What is it that these scientists see that we don't? Arrhenius. Clausius. Clapeyron. Van't Hoff. What is that you all see that we don't? The schemata of life? The fundamental order that living organisms abide by?
These apparently simple equations are, essentially, elegant summaries of the laws governing physical world. To him, it felt simply... magical? Discomforting? Disorientating? Even musical? The equations each has a hypnotic quality to them when they're read aloud.
He wished he could talk to this cadre of human beings. To figure out what makes them tick even as they figure out what makes the natural world works. Would they share philosophical observations? Or would they merely be nerds-scientists?
Is this why Einstein wanted to come up with a grand unification theory? Because he recognised this eerie order beneath the facade of entropy?
Too many questions, he thought, and no easy answers. He wished that life can be flattened into 2-d problem sums on paper - even though he knew that the wish was fruitless even as he wished. He felt that life would be far simpler and more elegant if every situation, event and person can be summarised into neat sets of mathematical formulae.
But he wouldn't really want what he wished for to come true. Not yet, not now, not here anyway.
There is too much to life - too much joy and sorrow in equal measures. Reductionism into generic equations will erase the million shades of meanings that cannot be conveyed. The bittersweet feeling after exams, the hollow happiness of victory. The plaintive felicity and self-indulgent melancholy. These myraid shades, they elude easy definition. And, this is why life is unpredictably vibrant.

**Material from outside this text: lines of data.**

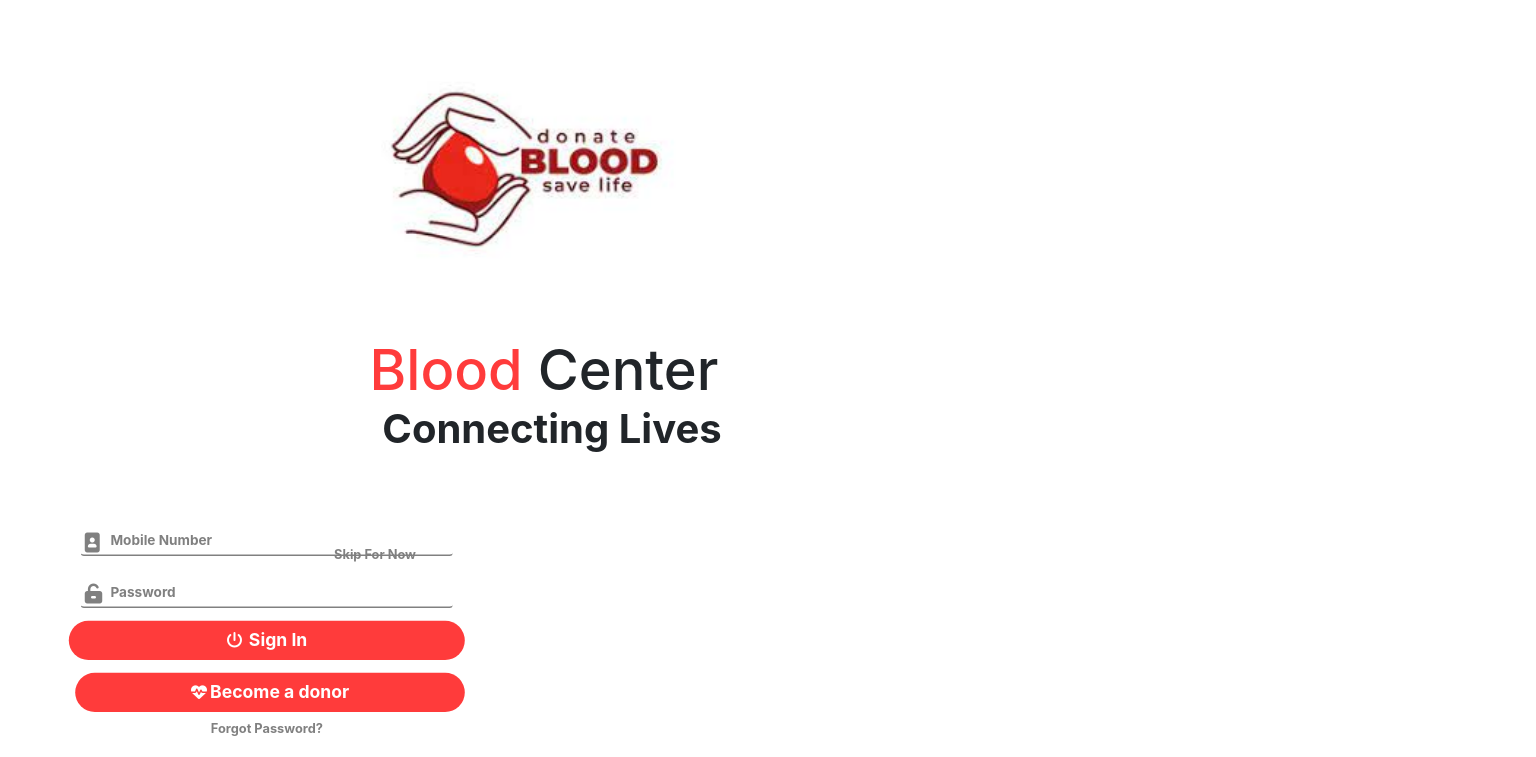
Repository: syedali042/jbds
Page: /
An editor plug-in stored every save of this project. The page is shown before and after the next save, followed by the edit.
The browser window is 1280 px wide. The page is 1690 px wide, then 1920 px, so the pictures cover 1920 px, including what lies to the right of the window. The pictures show the whole page, at 80% of full size.
Some web libraries are served in a nearby version. The project was rebuilt for these pictures with package versions that can differ from the ones it lists, and the page was loaded fresh each time. Also part of the build but not shown: src/components/Header.js, src/components/About.js, src/components/Register.js, src/components/Header2.js, src/components/Home.js, src/components/Header4.js, src/components/Request.js, src/components/Header3.js and 1 more.

Above is the page before, as saved 2021-11-09 20:40:54.

After the next save:
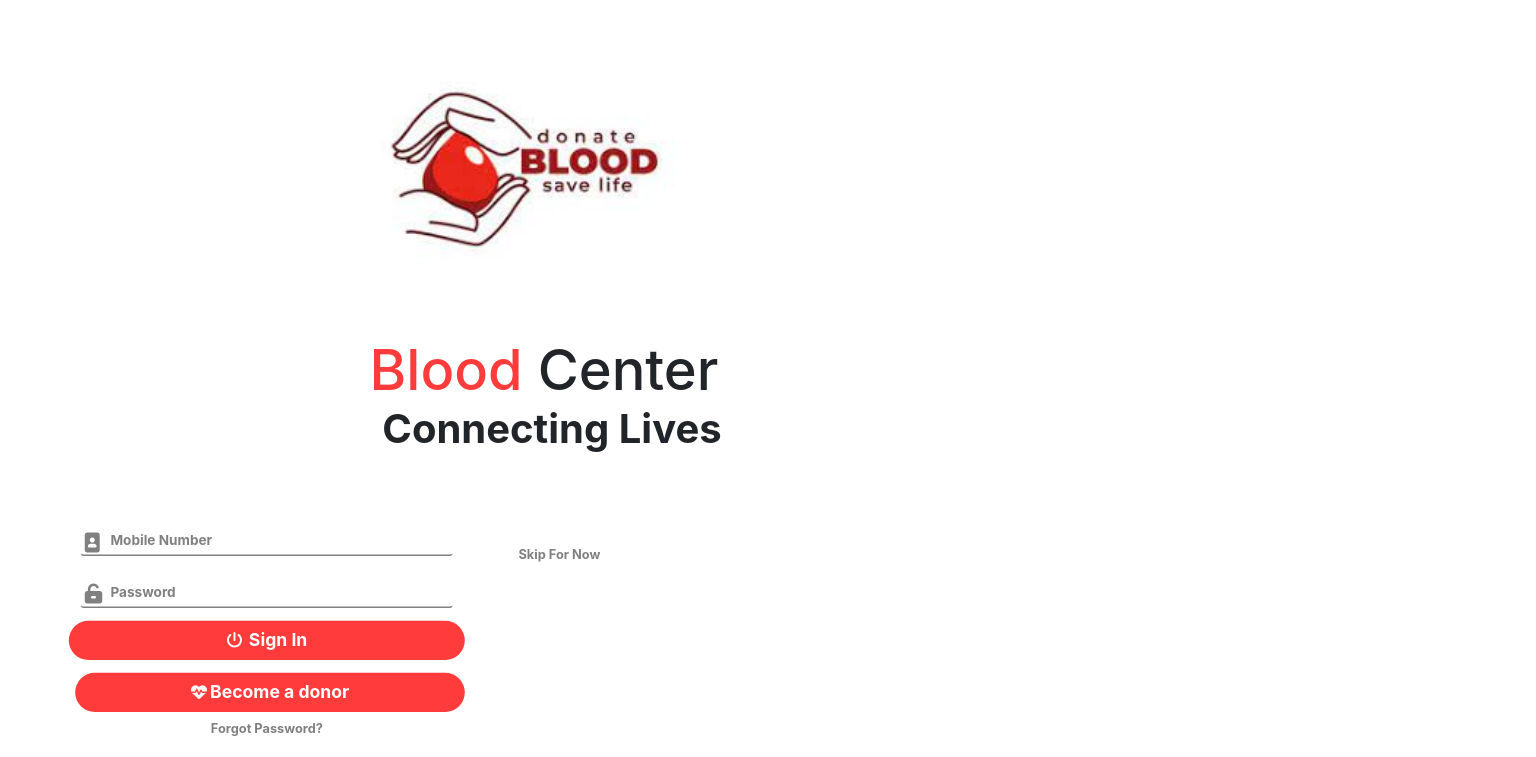
Saved 23 s later.
--- a/src/components/Login.js
+++ b/src/components/Login.js
@@ -88,7 +88,7 @@ function Login() {
                         </div>
                     </div>
                 </div>
-                <div className="position-absolute" style={{bottom:15, width:'100%', left:'50%', transform:'translateX(-18%)'}}>
+                <div className="position-absolute" style={{bottom:15, width:'100%', left:'50%'}}>
                     <a href="/home" className="text-decoration-none forgot p-2">Skip For Now</a>
                 </div>
             </div>
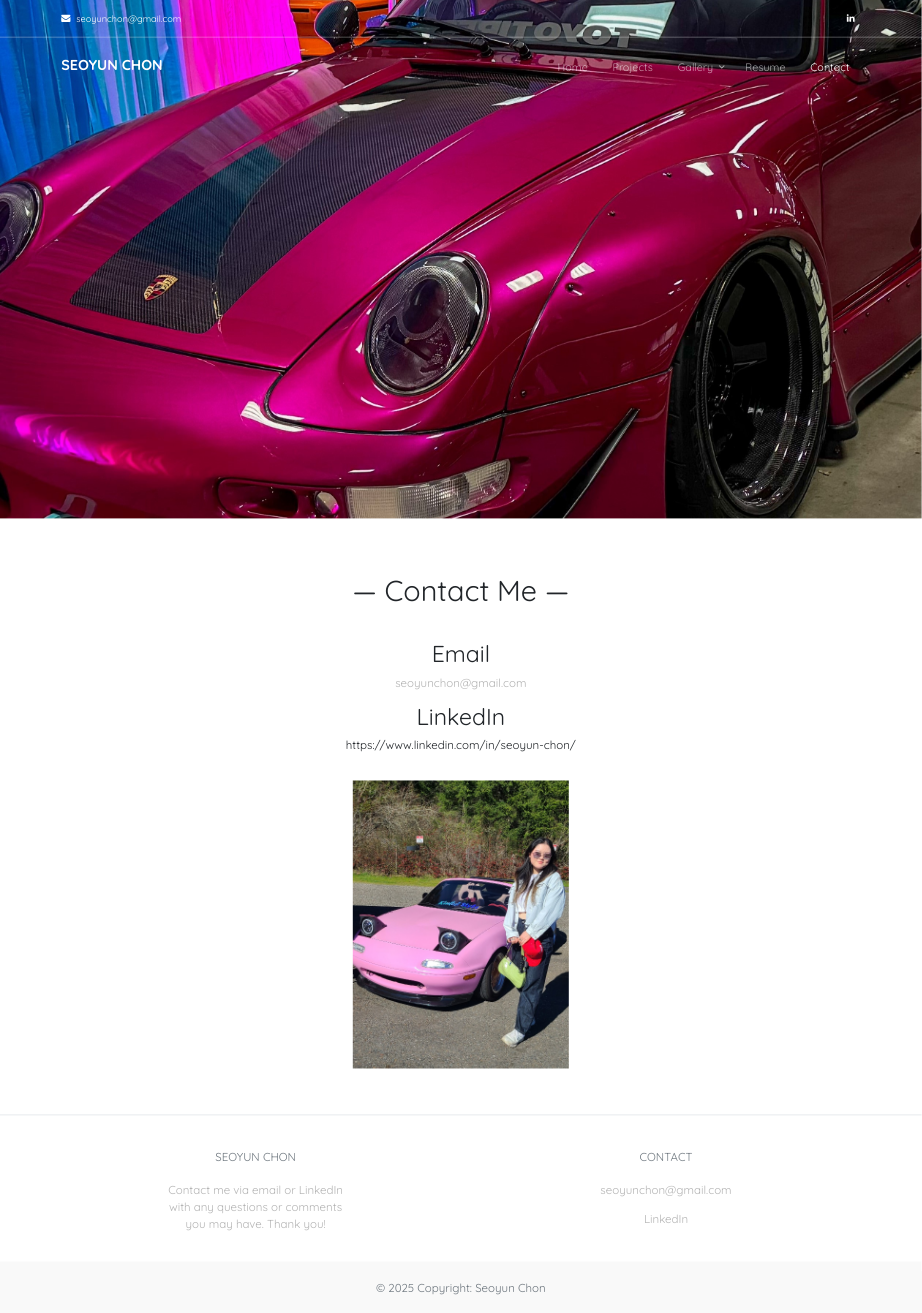
Repository: schon02/seoyun-chon-portfolio
Page: contact_page.html
An editor plug-in stored every save of this project. The page is shown before and after the next save, followed by the edit.
The browser window is 1280 px wide. The pictures show the whole page, at 72% of full size.

Above is the page before, as saved 2025-02-27 06:51:12.

After the next save:
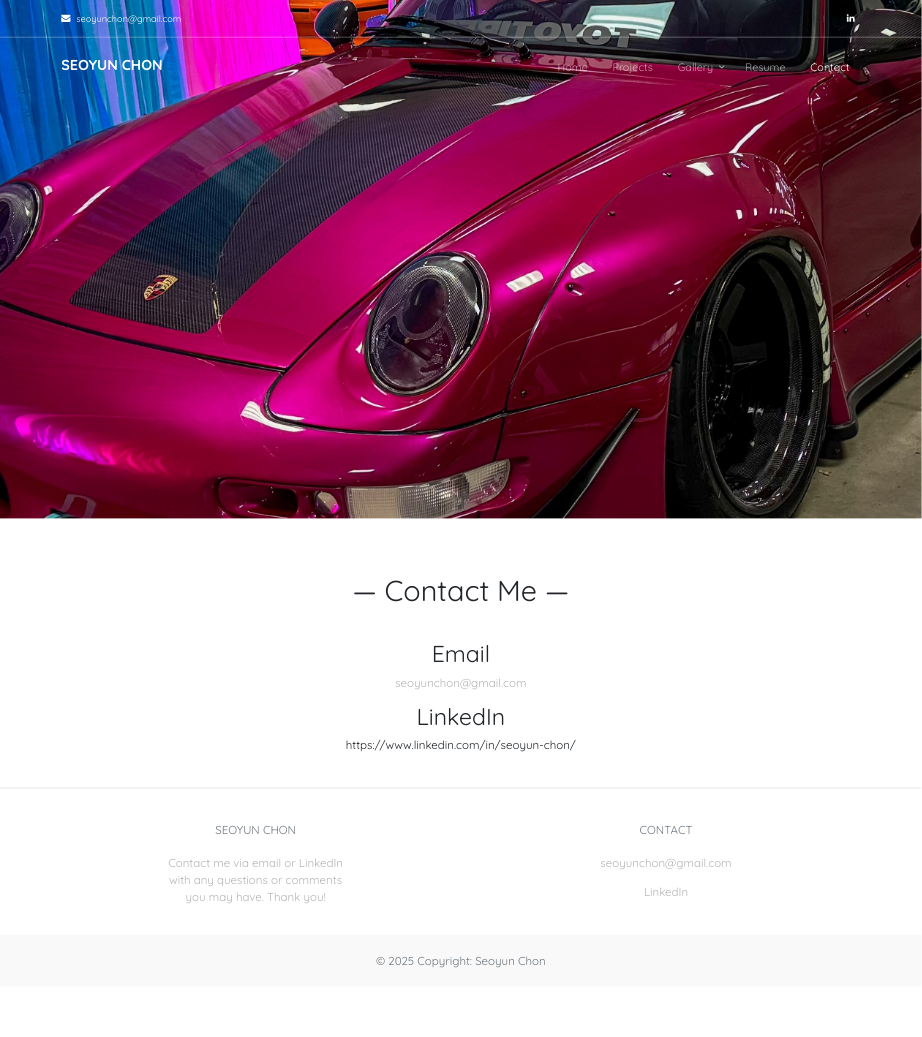
Saved 28 days later.
--- a/contact_page.html
+++ b/contact_page.html
@@ -131,8 +131,8 @@
             <!-- <h2>Order-Specific Emails</h2>
             <p>orders@domain.com</p>
             <p>returns@domain.com</p> -->
-            <p><img src="images/pink_miata.JPEG"
-                 style="width:300px; padding-top: 1cm;"></p>
+            <!-- <p><img src="images/pink_miata.JPEG"
+                 style="width:300px; padding-top: 1cm;"></p> -->
         </div>
 
     <script src="js/jquery-3.3.1.min.js"></script>
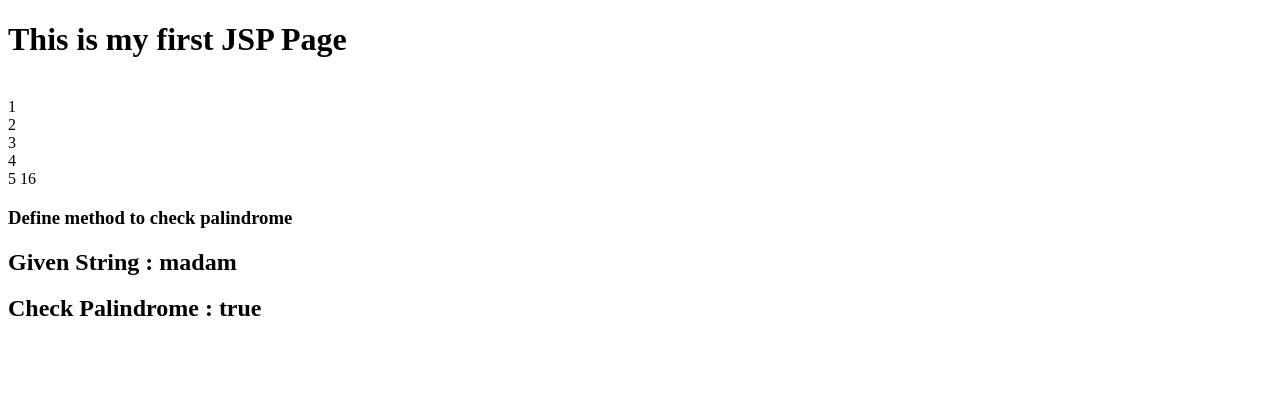
Repository: roshanpatil37407/Full_Stack_Java
Page: http://localhost/jsp/
These files come from the project's save history. The page is drawn as it stood at one moment and after the next save; the edit follows.
The browser window is 1280 px wide. The pictures show the whole page.
The page is served by Tomcat 9.

Above is the page before, as saved 2025-10-01 07:17:54.

### jsp/src/main/webapp/index.jsp
<%@ page language="java" contentType="text/html; charset=ISO-8859-1" pageEncoding="ISO-8859-1"%>
<!DOCTYPE html>
<html>
<head>
    <meta charset="ISO-8859-1">
    <title>My First JSP Page</title>
</head>
<body>

<h1>This is my first JSP Page</h1>

<%-- Scriptlet tag --%>
<%
    int i = 1;
    while (i <= 5) {
        out.print("<br>" + i);
        i++;
    }
%>

<%-- Declaration tag --%>
<%!
    int n = 5;
    public int sq(int n) {
        return n * n;
    }
%>

<%= sq(4) %>

<%
    String str = "madam";
%>

<h3>Define method to check palindrome</h3>

<%!
    public boolean isPalindrome(String str) {
        StringBuilder rev = new StringBuilder();
        for (int i = str.length() - 1; i >= 0; i--) {
            rev.append(str.charAt(i));
        }
        return str.equals(rev.toString());
    }
%>

<h2>Given String : <%= str %></h2>
<h2>Check Palindrome : <%= isPalindrome(str) %></h2>

</body>
</html>

After the next save:
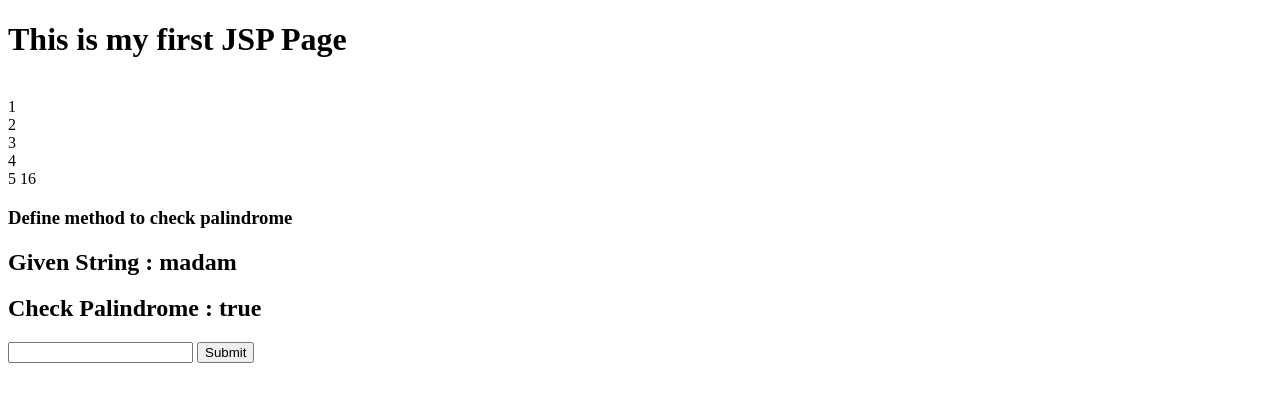
Saved 52 s later.
--- a/jsp/src/main/webapp/index.jsp
+++ b/jsp/src/main/webapp/index.jsp
@@ -47,5 +47,12 @@
 <h2>Given String : <%= str %></h2>
 <h2>Check Palindrome : <%= isPalindrome(str) %></h2>
 
+
+<form action="pal.jsp">
+<input type="text" name="num">
+<input type="submit" name="submit">
+</form>
+
+
 </body>
 </html>
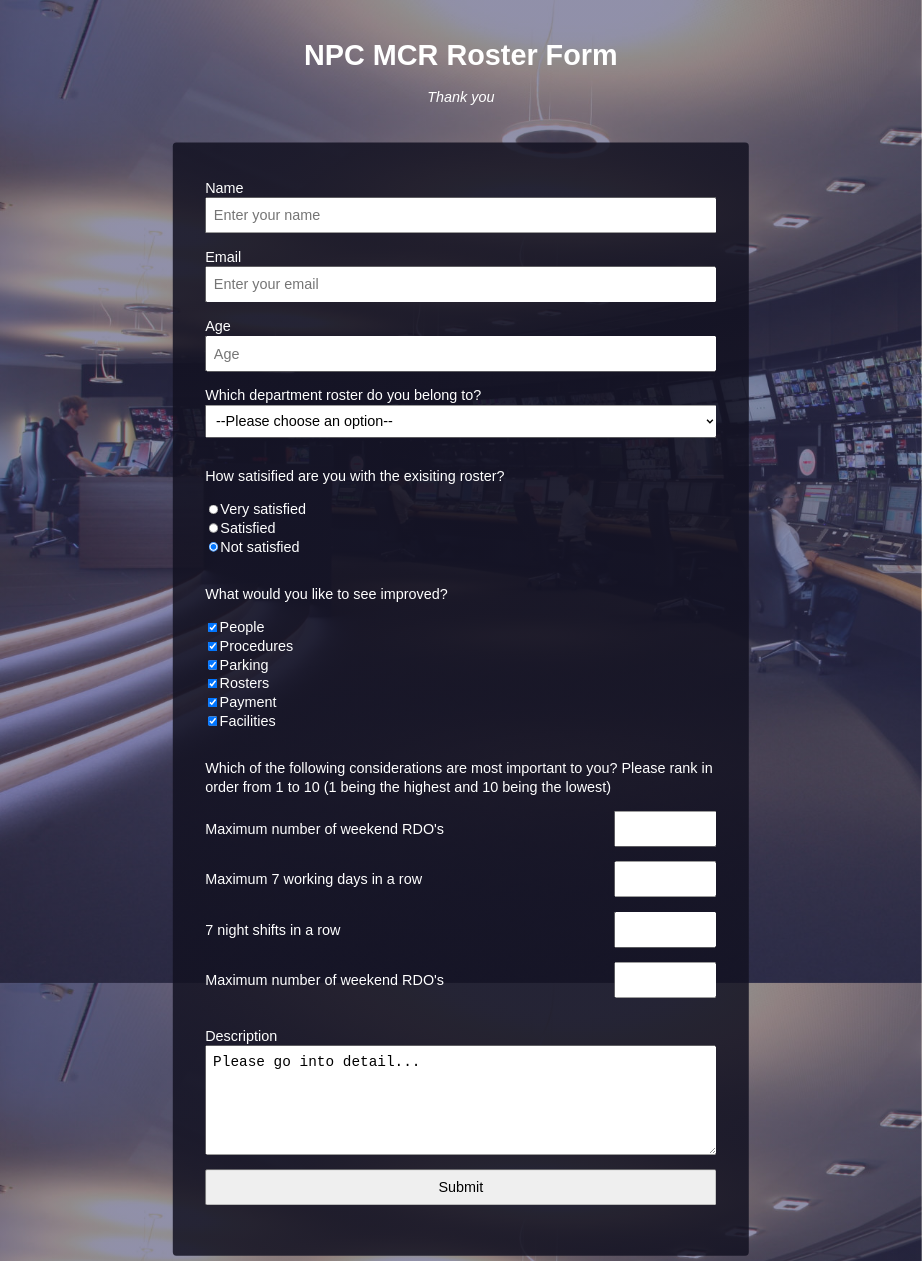
Repository: rvass/fcc-survey-form
Page: index.html
The author's editor kept a record of every edit. The page is drawn from the files as they stood at one moment, then again after the next edit.
The browser window is 1280 px wide. The pictures show the whole page, at 72% of full size.

Above is the page before.

After the next edit:
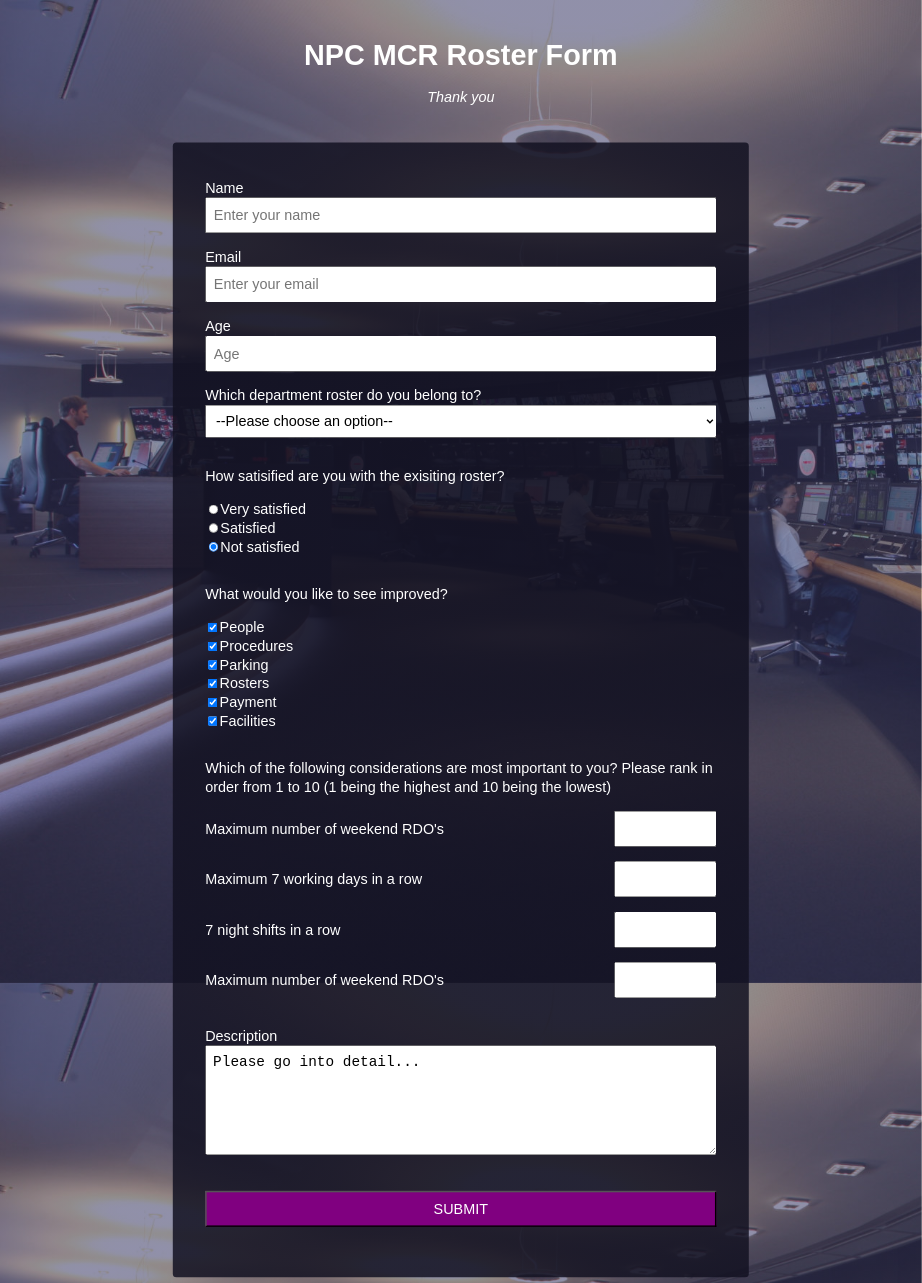
The edit:
--- a/styles.css
+++ b/styles.css
@@ -76,3 +76,11 @@
 .form-div label {
     margin-bottom: 10px;
 }
+
+button {
+    cursor: pointer;
+    background-color: purple;
+    margin-top: 30px;
+    color: white;
+    text-transform: uppercase;
+}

Still, whatever equations we have now, however they reduces the complexity of life into sum/differences/product/quotient of organic factors, they are elegant, aren't they?